Lines from the records below that contain the word "light" are to be copied out.

Top of Entries supplied

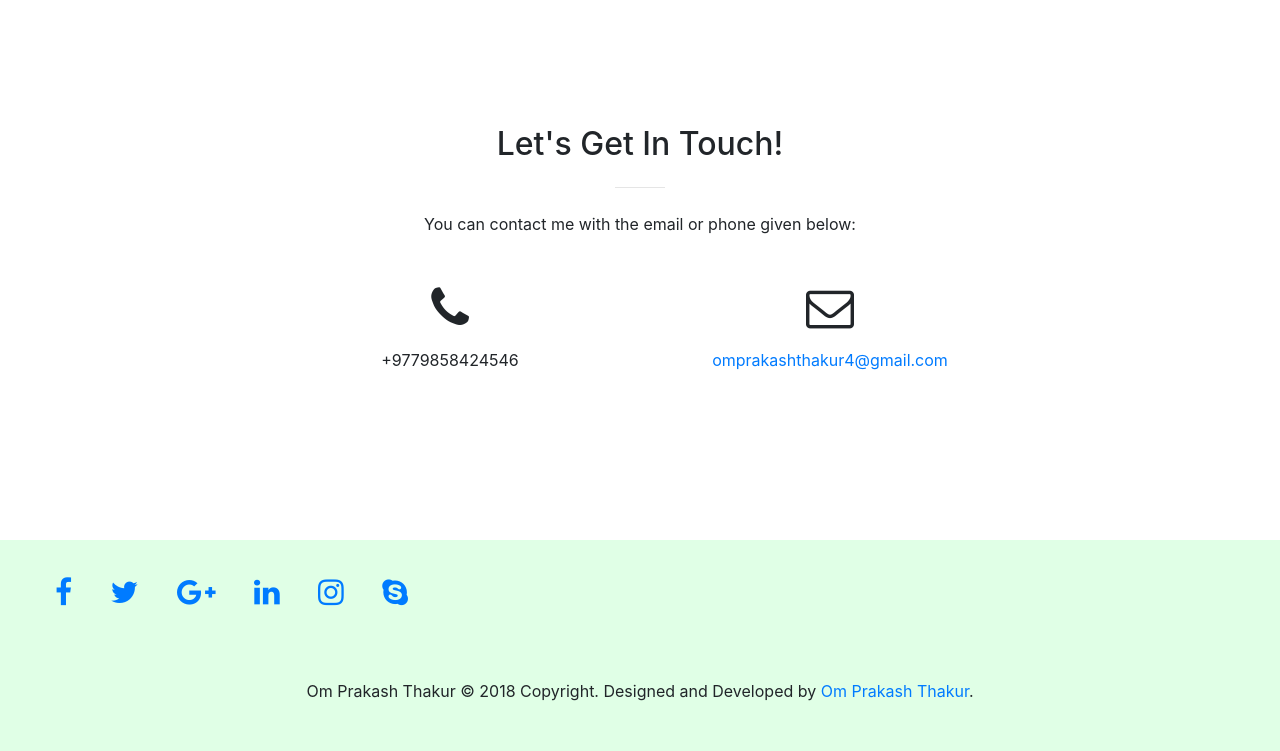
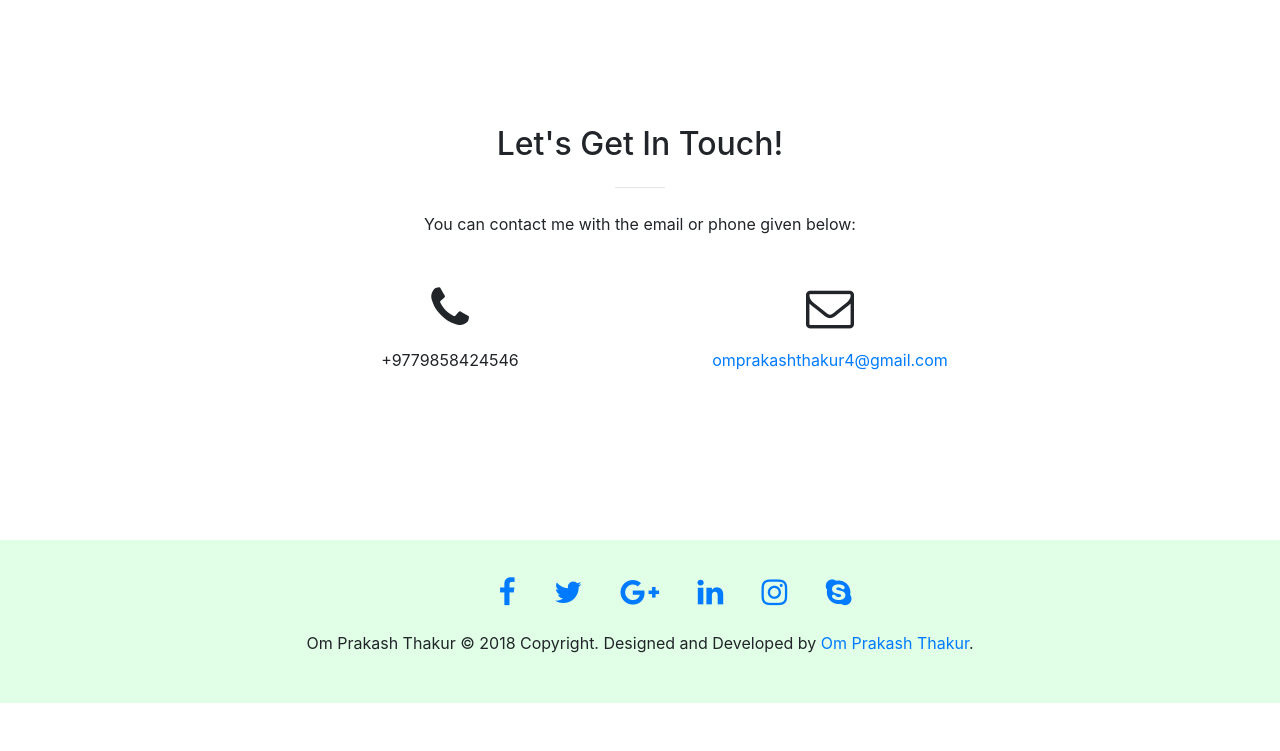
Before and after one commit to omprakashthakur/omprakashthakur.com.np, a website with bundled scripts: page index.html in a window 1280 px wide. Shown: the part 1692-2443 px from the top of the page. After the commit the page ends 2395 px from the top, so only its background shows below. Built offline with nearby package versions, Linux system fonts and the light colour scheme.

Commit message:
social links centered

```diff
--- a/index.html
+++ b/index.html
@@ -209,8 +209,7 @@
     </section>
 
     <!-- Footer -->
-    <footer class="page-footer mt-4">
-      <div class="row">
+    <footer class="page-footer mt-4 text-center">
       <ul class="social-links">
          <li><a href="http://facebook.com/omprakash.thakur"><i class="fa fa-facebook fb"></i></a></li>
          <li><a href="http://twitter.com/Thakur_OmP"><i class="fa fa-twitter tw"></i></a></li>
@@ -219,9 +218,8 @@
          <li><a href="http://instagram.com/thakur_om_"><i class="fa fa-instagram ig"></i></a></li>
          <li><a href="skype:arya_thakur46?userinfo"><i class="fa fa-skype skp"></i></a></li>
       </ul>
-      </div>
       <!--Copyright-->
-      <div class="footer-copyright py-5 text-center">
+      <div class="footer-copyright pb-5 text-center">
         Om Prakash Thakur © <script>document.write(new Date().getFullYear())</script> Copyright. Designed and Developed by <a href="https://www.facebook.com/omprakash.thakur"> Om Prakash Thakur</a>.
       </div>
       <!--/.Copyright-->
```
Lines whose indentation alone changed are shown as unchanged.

Bottom of Entries supplied
Top of Entries supplied

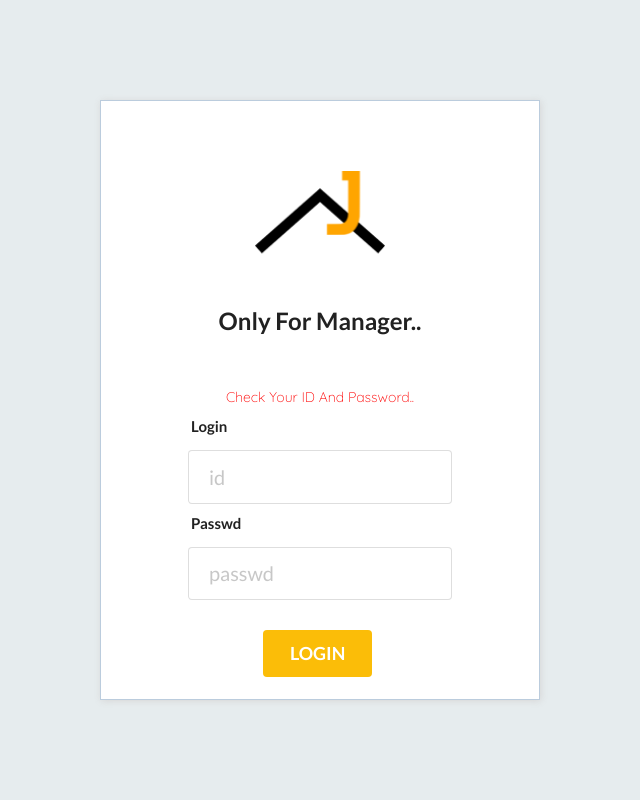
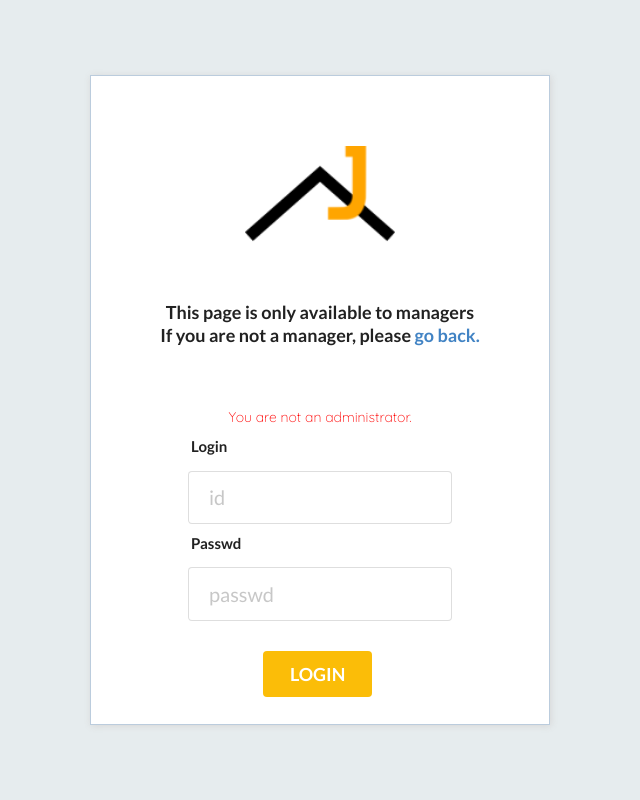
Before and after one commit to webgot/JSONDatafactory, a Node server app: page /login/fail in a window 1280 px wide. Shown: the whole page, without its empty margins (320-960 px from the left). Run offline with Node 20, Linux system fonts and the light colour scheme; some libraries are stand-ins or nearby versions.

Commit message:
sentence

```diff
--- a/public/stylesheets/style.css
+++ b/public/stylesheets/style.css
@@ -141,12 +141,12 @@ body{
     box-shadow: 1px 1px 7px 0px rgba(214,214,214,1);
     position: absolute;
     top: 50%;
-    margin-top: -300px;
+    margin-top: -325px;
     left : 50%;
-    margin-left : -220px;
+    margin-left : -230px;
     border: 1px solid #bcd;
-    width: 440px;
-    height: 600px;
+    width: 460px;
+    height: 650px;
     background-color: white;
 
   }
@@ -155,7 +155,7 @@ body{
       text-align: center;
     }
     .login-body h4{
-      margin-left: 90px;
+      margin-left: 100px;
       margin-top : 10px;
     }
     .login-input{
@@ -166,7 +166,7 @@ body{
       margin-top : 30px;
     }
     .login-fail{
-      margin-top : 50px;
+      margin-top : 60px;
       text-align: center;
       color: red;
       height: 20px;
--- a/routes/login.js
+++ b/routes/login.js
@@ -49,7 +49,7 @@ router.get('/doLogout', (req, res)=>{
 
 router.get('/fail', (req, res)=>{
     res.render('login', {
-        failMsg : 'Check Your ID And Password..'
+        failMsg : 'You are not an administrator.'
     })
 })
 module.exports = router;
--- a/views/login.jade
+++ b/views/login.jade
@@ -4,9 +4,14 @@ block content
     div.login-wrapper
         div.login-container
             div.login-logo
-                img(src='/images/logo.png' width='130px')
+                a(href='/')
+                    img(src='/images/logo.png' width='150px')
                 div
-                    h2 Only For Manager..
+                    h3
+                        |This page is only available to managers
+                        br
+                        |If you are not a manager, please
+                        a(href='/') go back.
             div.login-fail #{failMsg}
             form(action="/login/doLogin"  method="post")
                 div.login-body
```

Bottom of Entries supplied

Answer to the problem:
Before and after one commit to omprakashthakur/omprakashthakur.com.np, a website with bundled scripts: page index.html in a window 1280 px wide. Shown: the part 1692-2443 px from the top of the page. After the commit the page ends 2395 px from the top, so only its background shows below. Built offline with nearby package versions, Linux system fonts and the light colour scheme.
Before and after one commit to webgot/JSONDatafactory, a Node server app: page /login/fail in a window 1280 px wide. Shown: the whole page, without its empty margins (320-960 px from the left). Run offline with Node 20, Linux system fonts and the light colour scheme; some libraries are stand-ins or nearby versions.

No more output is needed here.